“Certainly,” the young man assured him.
“Well, so can I.” End of conversation. But not the end of the lesson learned.
In a 1980 address to Church employees, Elder Boyd K. Packer spoke admiringly of Elder Joseph Andersen, “who for nearly fifty years was secretary to the First Presidency. He sat with them daily and heard their counseling and made minutes of it all. Fifty years with never a breach of confidence. President David O. McKay said of Joseph Anderson once, ‘That man can be quiet in more languages than any man I’ve known.’” (Film Lecture Series, January 18, 1980.)
Just as there are marketplaces where money is spent, there are marketplaces for information. And misused information is most often spent in the marketplace called—dare I say it?—GOSSIP. There. It’s out in the open.
Obviously, no discussion of confidences is complete without treating the topic of gossip. Unfortunately, the word “gossip” is a lot like the word “repentance.” Those who most need to hear it immediately retreat behind a wall of rationalization.
That is one of the major problems with gossip: it is so easily rationalized. When others do it, it is gossip. When I do it we are merely discussing someone else in friendly conversation. Burglary is burglary; adultery is adultery: the name adheres to the act. But gossip usually travels incognito.
Too many people seem to think that it is only gossip if it is unsubstantiated rumor. But something may be completely true and still be no one else’s business. Truth does not justify gossip any more than need justifies theft. And to excuse gossip by saying that it is common knowledge is the same as justifying sin because “others are doing it.”
Sometimes gossip masquerades as neighborly concern. People repeat negative details of an intimate nature, clucking away in dismay over the problems and foibles of the third party. And all the time they justify themselves because they are simply repeating the sad truth. It reminds me of a book review where one of the characters, a confirmed gossip, was described as being “radiant with sorrow” whenever she learned of someone else’s troubles.
A major problem with gossip—even “true” gossip—is that usually only words and actions are reported. Motives, extenuating circumstances, and later repentance or correction frequently go unreported. When motives are included in the tale, they generally are guessed at. And there is a common human tendency to attribute to other people motives that will justify our feelings toward those people. If the tale bearer is sympathetic toward the subject, the attributed motives are pure.
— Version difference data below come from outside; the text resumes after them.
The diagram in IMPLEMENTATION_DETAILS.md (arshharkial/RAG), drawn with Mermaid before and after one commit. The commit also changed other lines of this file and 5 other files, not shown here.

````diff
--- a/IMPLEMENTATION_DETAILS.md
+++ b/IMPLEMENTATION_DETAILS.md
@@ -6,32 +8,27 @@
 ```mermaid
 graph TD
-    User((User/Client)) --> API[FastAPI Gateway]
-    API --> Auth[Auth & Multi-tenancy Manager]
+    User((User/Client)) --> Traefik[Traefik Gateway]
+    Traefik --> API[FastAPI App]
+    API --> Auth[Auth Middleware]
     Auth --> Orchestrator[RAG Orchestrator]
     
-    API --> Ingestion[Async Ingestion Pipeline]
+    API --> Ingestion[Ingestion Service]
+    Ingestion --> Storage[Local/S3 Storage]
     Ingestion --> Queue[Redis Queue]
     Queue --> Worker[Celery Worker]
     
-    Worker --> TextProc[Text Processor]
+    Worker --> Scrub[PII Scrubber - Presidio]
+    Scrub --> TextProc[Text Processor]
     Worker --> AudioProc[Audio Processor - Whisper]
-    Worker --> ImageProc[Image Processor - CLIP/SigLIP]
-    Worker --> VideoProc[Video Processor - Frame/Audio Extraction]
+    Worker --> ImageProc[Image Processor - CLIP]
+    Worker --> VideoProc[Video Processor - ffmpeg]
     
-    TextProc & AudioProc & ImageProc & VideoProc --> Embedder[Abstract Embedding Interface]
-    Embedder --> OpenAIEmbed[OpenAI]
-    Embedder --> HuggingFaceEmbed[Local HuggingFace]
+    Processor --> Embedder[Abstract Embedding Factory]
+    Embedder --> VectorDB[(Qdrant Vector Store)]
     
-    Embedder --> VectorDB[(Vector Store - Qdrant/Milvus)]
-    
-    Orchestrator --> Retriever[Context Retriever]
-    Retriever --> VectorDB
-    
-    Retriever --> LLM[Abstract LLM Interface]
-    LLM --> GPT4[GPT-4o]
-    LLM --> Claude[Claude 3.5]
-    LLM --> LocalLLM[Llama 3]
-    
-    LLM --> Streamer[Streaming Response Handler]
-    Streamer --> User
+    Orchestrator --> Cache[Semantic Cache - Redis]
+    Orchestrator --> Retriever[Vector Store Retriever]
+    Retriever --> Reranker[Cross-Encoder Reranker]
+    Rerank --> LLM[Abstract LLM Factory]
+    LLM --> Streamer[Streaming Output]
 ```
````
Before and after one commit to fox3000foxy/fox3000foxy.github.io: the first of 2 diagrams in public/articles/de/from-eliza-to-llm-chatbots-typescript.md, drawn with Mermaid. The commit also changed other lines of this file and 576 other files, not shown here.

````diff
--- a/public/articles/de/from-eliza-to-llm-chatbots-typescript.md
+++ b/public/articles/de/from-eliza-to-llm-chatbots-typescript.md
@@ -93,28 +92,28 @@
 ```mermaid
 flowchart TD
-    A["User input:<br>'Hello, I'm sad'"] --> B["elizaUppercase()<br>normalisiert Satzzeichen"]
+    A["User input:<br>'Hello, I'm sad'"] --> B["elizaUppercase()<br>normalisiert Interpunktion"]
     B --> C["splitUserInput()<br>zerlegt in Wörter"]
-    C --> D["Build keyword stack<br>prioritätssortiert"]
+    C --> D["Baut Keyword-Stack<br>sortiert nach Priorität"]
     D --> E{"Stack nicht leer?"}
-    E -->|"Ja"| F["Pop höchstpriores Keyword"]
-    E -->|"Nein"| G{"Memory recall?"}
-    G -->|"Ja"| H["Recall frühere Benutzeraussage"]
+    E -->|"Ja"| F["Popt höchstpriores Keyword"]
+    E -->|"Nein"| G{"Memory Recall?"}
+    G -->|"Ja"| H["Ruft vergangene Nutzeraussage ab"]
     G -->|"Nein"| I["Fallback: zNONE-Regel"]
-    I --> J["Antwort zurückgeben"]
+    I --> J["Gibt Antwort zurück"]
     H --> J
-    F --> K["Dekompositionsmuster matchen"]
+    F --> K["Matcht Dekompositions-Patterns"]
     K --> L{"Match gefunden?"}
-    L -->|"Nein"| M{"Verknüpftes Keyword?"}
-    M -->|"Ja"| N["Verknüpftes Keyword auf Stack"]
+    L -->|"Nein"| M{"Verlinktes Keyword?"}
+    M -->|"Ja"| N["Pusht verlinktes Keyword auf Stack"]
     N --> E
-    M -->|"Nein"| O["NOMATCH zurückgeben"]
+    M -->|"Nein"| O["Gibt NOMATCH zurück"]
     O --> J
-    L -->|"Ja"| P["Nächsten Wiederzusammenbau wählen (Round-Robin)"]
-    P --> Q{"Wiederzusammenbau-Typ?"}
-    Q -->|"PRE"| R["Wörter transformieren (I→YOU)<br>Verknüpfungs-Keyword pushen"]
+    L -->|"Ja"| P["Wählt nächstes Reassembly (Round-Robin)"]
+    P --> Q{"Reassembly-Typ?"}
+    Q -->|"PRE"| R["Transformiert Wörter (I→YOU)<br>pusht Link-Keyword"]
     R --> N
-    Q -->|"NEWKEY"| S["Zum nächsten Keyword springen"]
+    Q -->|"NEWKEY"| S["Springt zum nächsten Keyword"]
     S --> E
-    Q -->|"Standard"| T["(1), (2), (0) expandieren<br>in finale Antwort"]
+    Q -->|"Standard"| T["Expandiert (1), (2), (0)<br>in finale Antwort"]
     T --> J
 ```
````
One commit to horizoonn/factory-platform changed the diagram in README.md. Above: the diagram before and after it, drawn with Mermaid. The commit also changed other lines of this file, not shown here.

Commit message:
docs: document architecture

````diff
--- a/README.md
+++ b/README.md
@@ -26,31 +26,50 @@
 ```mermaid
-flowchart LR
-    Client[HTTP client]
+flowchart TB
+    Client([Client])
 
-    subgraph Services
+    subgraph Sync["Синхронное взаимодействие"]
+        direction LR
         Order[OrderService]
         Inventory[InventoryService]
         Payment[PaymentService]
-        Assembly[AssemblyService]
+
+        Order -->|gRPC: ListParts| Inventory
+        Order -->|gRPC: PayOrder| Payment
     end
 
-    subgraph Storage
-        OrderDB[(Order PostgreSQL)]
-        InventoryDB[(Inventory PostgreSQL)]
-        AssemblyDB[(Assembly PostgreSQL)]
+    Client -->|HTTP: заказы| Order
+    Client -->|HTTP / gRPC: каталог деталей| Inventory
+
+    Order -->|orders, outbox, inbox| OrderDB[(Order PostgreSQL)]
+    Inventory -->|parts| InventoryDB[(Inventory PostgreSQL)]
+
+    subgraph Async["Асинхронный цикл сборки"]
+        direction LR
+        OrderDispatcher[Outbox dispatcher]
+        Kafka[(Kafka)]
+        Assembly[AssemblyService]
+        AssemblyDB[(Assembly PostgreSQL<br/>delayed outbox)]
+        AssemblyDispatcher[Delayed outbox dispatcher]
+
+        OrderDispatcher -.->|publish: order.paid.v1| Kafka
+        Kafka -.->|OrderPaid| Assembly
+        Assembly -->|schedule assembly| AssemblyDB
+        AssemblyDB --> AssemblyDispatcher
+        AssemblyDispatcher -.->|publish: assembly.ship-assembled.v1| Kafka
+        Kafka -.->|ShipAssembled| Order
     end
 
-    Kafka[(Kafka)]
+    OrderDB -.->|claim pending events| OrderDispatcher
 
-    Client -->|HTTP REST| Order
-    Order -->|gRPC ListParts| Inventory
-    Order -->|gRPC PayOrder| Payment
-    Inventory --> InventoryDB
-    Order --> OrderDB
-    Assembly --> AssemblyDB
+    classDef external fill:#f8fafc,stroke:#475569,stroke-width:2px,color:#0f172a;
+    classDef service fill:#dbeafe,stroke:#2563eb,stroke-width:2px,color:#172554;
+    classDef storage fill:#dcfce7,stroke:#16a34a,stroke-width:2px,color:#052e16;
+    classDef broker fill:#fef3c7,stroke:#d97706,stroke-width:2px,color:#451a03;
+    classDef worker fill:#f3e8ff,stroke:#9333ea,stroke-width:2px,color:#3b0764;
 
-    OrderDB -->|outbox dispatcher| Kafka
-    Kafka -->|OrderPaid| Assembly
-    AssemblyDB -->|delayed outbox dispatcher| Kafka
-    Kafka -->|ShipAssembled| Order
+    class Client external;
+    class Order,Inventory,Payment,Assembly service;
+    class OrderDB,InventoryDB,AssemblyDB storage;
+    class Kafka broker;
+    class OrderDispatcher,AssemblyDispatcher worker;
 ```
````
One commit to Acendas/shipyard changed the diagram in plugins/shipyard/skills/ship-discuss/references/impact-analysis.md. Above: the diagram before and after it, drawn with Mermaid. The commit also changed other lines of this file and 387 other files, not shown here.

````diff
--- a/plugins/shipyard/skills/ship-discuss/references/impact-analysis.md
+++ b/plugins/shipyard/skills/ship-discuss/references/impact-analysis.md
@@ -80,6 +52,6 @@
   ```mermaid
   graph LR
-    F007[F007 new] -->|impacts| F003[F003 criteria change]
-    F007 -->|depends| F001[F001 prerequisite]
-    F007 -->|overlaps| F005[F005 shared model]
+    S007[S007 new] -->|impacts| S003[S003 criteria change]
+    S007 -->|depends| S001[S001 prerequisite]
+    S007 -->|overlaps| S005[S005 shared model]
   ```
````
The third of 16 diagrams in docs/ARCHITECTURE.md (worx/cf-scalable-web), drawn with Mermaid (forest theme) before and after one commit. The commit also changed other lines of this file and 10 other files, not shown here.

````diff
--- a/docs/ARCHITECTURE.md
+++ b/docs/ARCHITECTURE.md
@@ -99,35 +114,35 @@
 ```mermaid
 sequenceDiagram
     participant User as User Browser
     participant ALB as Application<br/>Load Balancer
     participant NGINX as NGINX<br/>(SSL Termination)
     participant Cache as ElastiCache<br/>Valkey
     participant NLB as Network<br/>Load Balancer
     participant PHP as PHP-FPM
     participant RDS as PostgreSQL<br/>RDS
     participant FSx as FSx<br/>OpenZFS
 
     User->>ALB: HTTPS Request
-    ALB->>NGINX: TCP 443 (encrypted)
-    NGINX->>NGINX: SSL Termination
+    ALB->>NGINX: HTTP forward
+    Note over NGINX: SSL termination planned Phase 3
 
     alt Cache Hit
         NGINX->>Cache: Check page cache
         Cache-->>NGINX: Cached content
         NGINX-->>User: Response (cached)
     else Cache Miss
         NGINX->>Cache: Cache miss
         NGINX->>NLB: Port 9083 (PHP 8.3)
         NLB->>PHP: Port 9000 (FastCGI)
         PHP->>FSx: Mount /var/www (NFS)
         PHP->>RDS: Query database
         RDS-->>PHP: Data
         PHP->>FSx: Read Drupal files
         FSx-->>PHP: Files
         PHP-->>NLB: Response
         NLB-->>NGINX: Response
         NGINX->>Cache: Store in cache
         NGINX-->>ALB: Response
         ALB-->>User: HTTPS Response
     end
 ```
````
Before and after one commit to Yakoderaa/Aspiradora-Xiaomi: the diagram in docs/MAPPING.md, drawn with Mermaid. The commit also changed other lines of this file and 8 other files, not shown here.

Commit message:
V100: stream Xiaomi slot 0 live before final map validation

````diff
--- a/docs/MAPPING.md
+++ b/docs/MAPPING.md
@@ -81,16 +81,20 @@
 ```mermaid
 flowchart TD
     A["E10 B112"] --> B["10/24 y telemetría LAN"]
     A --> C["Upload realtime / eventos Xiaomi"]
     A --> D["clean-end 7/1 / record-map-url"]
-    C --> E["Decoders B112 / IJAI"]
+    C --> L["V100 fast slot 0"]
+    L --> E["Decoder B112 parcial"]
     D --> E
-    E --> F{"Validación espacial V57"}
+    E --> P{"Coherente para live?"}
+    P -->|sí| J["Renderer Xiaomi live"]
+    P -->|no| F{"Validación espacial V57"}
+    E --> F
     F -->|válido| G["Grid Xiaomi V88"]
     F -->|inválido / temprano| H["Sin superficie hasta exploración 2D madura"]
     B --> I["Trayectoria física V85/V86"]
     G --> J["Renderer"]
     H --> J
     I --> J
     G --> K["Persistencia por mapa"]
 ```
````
If there is no sympathy, base motives get the credit.
Of course we should show concern for one another. And there is a place for exchanges of information. But we ought to be cautious; we ought to examine our motives and think carefully before we speak. Once something is made public, it cannot be recalled. And when information is wrongfully used, deep harm can be done to individuals and institutions. So much strife and discontent can be avoided when we learn to keep confidences. “Where no wood is, there the fire goeth out: so where there is no talebearer, the strife ceaseth.” (Prov. 26:20.)
The manner in which we handle information says as much about our maturity and integrity as does the way we handle money. Frequently, our value in the service of the Lord depends upon how dependable we are, not only in our willingness to work, but in our ability to safeguard information. The person who can be safely entrusted with information is as well-respected as one who can be trusted with material goods.
By using good judgment in our communications, we can strengthen our common bond of trust. When we are prudent in our speech, we provide fewer opportunities for the Adversary to cause divisions among us and fewer chances for our enemies to work against us.
The gift of speech, the ability to communicate, is part of our divine inheritance, and we misuse it only to our detriment. “… Every idle word that men shall speak, they shall give account thereof in the day of judgment.
“For by thy words thou shalt be justified, and by thy words thou shalt be condemned.” (Matt. 12:36–37.)